See Correction of Input Data by Principal Component Analysis for more information on other options in this dialog.

Select the Run button to perform the analysis.

When the analysis is complete, a message indicating the number of components found and the number of predictors analyzed will be appended to the Node Change Log for each output spreadsheet. All spreadsheets selected for output will be opened.

Spreadsheet Outputs

The possible output spreadsheets are as follows:

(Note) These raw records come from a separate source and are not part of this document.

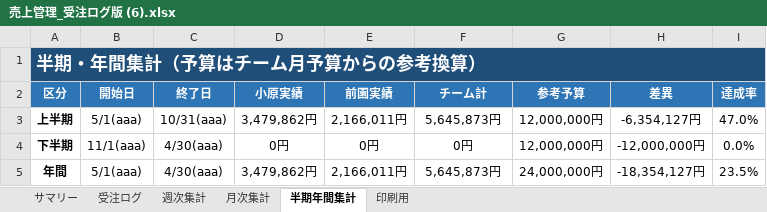
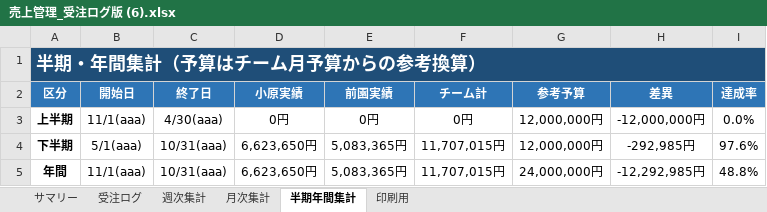
Before and after one commit to pureko2000/uriage-kanri, an Excel workbook: 売上管理_受注ログ版 (6).xlsx, sheet 半期年間集計, drawn as a sheet; values as stored, in another font and other column widths than the file's, no borders; the diff names each change by its address in the sheet, - before the commit and + after, or states it on an @@ line.

```diff
--- a/売上管理_受注ログ版 (6).xlsx (sheet 半期年間集計)
+++ b/売上管理_受注ログ版 (6).xlsx (sheet 半期年間集計)
-B3 (開始日): 5/1(aaa)
+B3 (開始日): 11/1(aaa)
-C3 (終了日): 10/31(aaa)
+C3 (終了日): 4/30(aaa)
-D3 (小原実績): 3,479,862円
+D3 (小原実績): 0円
-E3 (前園実績): 2,166,011円
+E3 (前園実績): 0円
-F3 (チーム計): 5,645,873円
+F3 (チーム計): 0円
-H3 (差異): -6,354,127円
+H3 (差異): -12,000,000円
-I3 (達成率): 47.0%
+I3 (達成率): 0.0%
-B4 (開始日): 11/1(aaa)
+B4 (開始日): 5/1(aaa)
-C4:C5 (終了日): 4/30(aaa)
+C4:C5 (終了日): 10/31(aaa)
-D4 (小原実績): 0円
+D4 (小原実績): 6,623,650円
-E4 (前園実績): 0円
+E4 (前園実績): 5,083,365円
-F4 (チーム計): 0円
+F4 (チーム計): 11,707,015円
-H4 (差異): -12,000,000円
+H4 (差異): -292,985円
-I4 (達成率): 0.0%
+I4 (達成率): 97.6%
-B5 (開始日): 5/1(aaa)
+B5 (開始日): 11/1(aaa)
-D5 (小原実績): 3,479,862円
+D5 (小原実績): 6,623,650円
-E5 (前園実績): 2,166,011円
+E5 (前園実績): 5,083,365円
-F5 (チーム計): 5,645,873円
+F5 (チーム計): 11,707,015円
-H5 (差異): -18,354,127円
+H5 (差異): -12,292,985円
-I5 (達成率): 23.5%
+I5 (達成率): 48.8%
```
Also changed, not shown: sheet 受注ログ, sheet 週次集計, sheet 月次集計, sheet サマリー, sheet 印刷用, formulas that keep their value, 1 other file.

  • The corrected input data. (Recall that genotypic data is first converted to numeric data by the selected genetic model.)
  • The principal components spreadsheet with rows according to the sample and columns according to the component. These components will be sorted by eigenvalue, large to small. Only the number of components requested will be shown.
  • The eigenvalue spreadsheet will simply show the eigenvalues from greatest to smallest (of the number of components requested).
  • If recomputing components after removal of outliers was selected, and outliers were found, then a spreadsheet will be created to list these outliers as well as the iteration and component in which they were found.

Note

  1. If you wish to plot any outputs (such as the one column in the eigenvalue spreadsheet) select Plot Numeric Values from the Plot menu. The column of data will be plotted against the row labels or eigenvalue number.
  2. If you wish to plot a principal component eigenvector against another eigenvector, select XY Scatter Plots from the Plot menu. See Multi-Color Scatter Plots for PCA or Gender Analysis or N by N Scatter Plots for more information.

Correcting for Stratification by Genomic Control

This somewhat older method, pioneered by Devlin and Roeder [DevlinAndRoeder1999], notes that the chi-squared distribution of statistics from association tests being confounded by stratification will be more “spread out” than they should be. The result is a higher median than the median of a true chi-square distribution. Several models exist for how much the distribution should be spread out, depending on the test type, but the distribution will usually be uniformly spread out by a certain “inflation factor” \lambda.

This technique of Genomic Control measures this “inflation factor” \lambda by taking the median of the distribution of the chi-square statistic from results of an actual test done over a set of markers from the study in question, and dividing this median by the median of the corresponding (ideal) chi-square distribution. If the result is less than one, the distribution is considered close enough to ideal and \lambda is taken to be one.

Then, Genomic Control applies its correction by dividing the actual association test chi-square statistic results by this \lambda, thus possibly making these results appropriately more pessimistic.

Two approaches exist for this:

  • Measure the “inflation factor” \lambda over a set of markers designed to indicate population stratification. Then, use this \lambda on the actual association test (presumably done for just a few candidate markers). (For studies over a small number of markers.)
  • Measure the “inflation factor” \lambda over the actual association tests being done. Then afterward, use this \lambda on all chi-square results so obtained. (For whole-genome scans or a large number of markers.)

Both of these approaches are available in SVS, through the Genotype > Genotype Association Tests dialog in the Analysis menu.

From the Genotype Association Tests dialog, select Show Inflation Factor (Lambda), Chi-Squares, and Corrected Values to find inflation factors (\lambda) and the results of applying the Genomic Control technique on chi-squares, p-values, Bonferroni-adjusted p-values, and False Discovery Rates.

Note

The inflation factor will be displayed in the Node Change Log for the Association Results spreadsheet.

From the Genotype Association Tests dialog, select Correct Using This Inflation Factor (Lambda) Instead: and enter a \lambda value to use as an “inflation factor” that was determined from a previous association test run or from other data previously analyzed.

Note

The inflation factor relates to the chi-square statistic. After a chi-square statistic has been corrected through Genomic Control, the normal procedure for finding the approximate p-value is still followed. If there had been “inflation”, the Genomic Control-corrected p-value will be pushed closer to one.